It was bound to come. A tough year. When a farmer gets several good years in a row, there's a nagging thought in the back of his mind that there's a tough year coming up. That tough year just may be this year.
It's been dry this year in Upstate New York. We had very little snow during the winter - a fact that made many residents happy, but we knew it would potentially wreak havoc on this year's crops. After a winter of little snow, we have had a spring and summer with even less rain. While our lima beans were floating away last year, this year's peas were drying up a week before scheduled harvest.
My husband is usually pretty happy and cheerful. He rarely worries. Last week, he worried. He asked our pastors if they knew of any work available because if it didn't rain soon, he'd have to get another job. This remark resulted in a church-wide e-mail from our caring pastors requesting people pray for rain.
At the opening of our Wednesday evening church service, our pastor, knowing the power of the faith of a child, asked if a young one would volunteer to pray, specifically for rain for Mr. McC's farm. In the center section towards the back, a hand went up - so small that a man sitting nearby had to call the Pastor's attention to it. Pastor called the little boy up to the platform and asked the child if he knew who Mr. McC was. He did. He knew he was a farmer. He knew he needed rain. Would he pray? He would. Pastor and little boy both kneeled down and we all heard the voice filled with innocence and faith pray for rain.
(Incidentally, this little boy's grandfather, a man he never met due to his grandfather's early death, was a good friend of my husband's. Any time this man needed prayer for something, he would ask our children to pray. Oh, Eric and I could pray if we wanted, he said, but he wanted the powerful prayers of the faith-filled hearts of children. Last Wednesday night, his grandson was the one praying for us.)
Fast-forward to Friday evening around 6:00 pm. The skies had been darkening for some time.
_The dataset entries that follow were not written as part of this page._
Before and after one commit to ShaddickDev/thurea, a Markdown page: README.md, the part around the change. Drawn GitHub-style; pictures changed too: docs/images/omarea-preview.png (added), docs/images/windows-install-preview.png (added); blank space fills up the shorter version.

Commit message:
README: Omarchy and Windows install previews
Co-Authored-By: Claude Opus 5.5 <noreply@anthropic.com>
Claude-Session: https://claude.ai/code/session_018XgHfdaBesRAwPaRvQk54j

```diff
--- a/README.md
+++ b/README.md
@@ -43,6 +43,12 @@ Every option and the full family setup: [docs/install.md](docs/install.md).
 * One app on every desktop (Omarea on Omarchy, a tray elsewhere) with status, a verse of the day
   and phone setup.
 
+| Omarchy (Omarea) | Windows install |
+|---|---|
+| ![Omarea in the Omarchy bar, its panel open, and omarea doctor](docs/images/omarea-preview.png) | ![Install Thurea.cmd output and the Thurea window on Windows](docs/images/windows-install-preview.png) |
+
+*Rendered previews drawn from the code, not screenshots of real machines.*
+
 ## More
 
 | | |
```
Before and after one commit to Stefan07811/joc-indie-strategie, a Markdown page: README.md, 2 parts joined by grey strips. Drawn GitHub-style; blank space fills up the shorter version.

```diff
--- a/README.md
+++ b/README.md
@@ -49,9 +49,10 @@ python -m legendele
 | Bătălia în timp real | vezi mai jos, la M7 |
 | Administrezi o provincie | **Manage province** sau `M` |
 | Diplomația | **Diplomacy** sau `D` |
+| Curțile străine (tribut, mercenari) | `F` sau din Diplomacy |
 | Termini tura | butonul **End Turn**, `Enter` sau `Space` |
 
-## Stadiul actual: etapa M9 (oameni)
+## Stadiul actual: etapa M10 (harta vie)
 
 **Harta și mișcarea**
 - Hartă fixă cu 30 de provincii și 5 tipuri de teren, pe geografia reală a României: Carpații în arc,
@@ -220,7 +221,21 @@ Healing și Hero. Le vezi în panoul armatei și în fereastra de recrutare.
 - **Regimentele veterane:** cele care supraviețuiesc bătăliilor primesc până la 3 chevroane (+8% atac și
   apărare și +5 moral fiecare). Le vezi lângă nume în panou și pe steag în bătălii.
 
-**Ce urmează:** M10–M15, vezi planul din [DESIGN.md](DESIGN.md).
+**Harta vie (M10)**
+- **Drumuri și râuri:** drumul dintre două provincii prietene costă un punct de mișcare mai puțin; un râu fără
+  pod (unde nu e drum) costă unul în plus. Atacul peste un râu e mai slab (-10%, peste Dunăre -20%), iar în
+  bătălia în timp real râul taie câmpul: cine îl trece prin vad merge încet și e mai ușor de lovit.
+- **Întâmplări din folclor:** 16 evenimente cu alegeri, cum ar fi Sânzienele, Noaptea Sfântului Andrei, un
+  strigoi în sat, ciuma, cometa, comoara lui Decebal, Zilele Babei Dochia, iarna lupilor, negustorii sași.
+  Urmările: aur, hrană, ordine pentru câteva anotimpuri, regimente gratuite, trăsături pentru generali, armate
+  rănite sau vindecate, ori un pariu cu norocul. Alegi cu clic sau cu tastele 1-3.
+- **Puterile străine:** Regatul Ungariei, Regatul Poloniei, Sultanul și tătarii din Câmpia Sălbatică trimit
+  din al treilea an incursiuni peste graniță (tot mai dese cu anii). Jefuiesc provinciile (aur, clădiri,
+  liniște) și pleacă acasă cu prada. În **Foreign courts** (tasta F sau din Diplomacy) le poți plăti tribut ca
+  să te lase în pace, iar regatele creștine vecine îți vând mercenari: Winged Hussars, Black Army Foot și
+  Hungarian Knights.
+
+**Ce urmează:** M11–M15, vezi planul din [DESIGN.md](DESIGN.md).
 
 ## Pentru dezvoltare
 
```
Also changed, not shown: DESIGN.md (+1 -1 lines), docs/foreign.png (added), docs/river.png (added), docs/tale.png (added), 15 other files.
Then, the rain began to pour down. I saw my husband and daughter standing in the barn just looking out at the torrential downpour. After a couple of minutes, they began to walk to the house. Eric detoured to check the rain gauge and then continued walking toward the rest of us who were standing on the porch.
On Sunday, my farmer-husband bent his 6'3" frame down to speak to the little prayer warrior who knelt on the stage Wednesday night to simply ask God for rain. Eric showed him the two pictures you see above.
"When you get older and begin to doubt God, you remember these pictures."
It hasn't rained since and our corn is beginning to shrivel again. Yet, we do not despair. The peas that were so dry, the ones that were harvested before the rains came, yielded just as good as they have in years past. In fact, our peas - the ones that were prayed for - yielded better than the farmers' peas crops surrounding us. So, God can work miracles on our corn, too.
But, if He chooses not to, we saw Him work, and a little boy saw Him answer his prayer. That is the miracle most precious. No matter what, He is good....all the time.